Wow, I can’t believe I’ve been gone for so long! I’ve been quite busy the last few months. I got married in September and just got back from my honeymoon to Maui, O’ahu, Los Angeles, and San Francisco. Before all that happened, I took an impromptu trip up to Pittsburgh to visit my bridesmaid, Stephanie. I was a bit hesitant to make the drive all by myself, but after a grueling bus trip last October, I was convinced that driving would be better.
Stephanie’s birthday is also in August, so I took the opportunity to make an attempt at a super cute Pocky cake from Sprinkle Bakes. My version turned out pretty well, though when frosting the cake I accidentally mis-aligned the layers, which affected the way the pocky sticks stacked.

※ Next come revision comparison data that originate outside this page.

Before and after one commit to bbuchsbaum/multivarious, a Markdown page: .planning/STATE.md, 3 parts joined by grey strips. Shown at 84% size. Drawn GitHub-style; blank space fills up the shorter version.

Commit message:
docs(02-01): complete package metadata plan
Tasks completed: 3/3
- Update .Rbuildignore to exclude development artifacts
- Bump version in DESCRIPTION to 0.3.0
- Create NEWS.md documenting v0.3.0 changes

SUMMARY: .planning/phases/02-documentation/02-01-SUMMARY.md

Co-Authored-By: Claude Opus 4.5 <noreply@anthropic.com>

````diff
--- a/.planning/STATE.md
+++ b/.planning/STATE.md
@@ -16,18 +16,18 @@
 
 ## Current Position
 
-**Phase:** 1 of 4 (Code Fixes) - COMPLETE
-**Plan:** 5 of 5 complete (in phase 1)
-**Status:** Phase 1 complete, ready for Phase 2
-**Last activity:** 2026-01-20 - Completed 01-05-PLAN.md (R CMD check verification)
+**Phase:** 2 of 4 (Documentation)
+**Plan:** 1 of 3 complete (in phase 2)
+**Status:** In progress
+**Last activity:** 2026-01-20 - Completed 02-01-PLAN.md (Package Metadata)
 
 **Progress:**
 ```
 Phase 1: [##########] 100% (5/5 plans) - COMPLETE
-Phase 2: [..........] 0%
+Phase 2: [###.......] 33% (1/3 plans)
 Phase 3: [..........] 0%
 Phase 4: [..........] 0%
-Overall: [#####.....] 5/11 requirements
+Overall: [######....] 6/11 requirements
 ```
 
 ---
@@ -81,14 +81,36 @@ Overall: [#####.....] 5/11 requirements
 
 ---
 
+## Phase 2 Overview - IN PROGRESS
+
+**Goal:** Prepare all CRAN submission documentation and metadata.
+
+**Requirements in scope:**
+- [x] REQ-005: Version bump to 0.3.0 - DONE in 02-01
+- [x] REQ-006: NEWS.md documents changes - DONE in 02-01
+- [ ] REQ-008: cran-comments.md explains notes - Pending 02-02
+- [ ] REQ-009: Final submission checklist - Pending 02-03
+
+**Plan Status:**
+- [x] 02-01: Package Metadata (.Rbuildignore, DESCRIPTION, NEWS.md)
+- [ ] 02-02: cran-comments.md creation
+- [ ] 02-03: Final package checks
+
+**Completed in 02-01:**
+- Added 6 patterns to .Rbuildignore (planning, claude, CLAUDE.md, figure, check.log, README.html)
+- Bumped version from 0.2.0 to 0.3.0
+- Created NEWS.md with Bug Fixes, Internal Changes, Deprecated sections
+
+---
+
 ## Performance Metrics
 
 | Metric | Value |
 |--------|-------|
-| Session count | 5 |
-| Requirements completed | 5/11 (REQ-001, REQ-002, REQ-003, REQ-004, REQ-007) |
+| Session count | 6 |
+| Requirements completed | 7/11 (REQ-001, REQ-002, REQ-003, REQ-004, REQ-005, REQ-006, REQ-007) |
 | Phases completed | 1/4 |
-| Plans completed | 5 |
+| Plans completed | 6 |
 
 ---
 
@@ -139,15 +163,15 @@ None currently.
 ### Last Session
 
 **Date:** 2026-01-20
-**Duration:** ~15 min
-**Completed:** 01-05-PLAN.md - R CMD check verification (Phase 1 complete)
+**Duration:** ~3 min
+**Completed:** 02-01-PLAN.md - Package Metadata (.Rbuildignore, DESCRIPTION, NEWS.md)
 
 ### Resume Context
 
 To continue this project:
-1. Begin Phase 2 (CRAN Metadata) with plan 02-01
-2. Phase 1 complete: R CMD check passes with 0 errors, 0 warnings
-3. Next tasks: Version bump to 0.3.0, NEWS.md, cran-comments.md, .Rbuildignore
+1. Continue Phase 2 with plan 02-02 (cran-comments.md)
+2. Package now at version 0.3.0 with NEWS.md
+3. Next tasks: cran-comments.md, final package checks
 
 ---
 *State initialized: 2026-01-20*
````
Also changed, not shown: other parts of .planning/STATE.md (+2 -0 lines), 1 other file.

I like a strong green tea flavor, so I used about a cup of organic matcha powder between the cake and frosting. Paired with the dark chocolate and yuzu filling, this was the perfect light and refreshing cake to snack on after a long drive.
About the matcha I used: Sugimoto America is a complete supplier of Japanese green tea and a subsidiary of Sugimoto Seicha, a Japanese green tea company founded in 1946. Based out of Seattle, they were nice enough to send me some great samples of their product, including some powders to bake with.
Their tea is grown and harvested on the mountain slopes of Shizuoka, the tea capital of Japan. All of their tea is blended, roasted, and packed by Tea Maestro Sugimoto, who received the Agricultural Minister Award in 1986.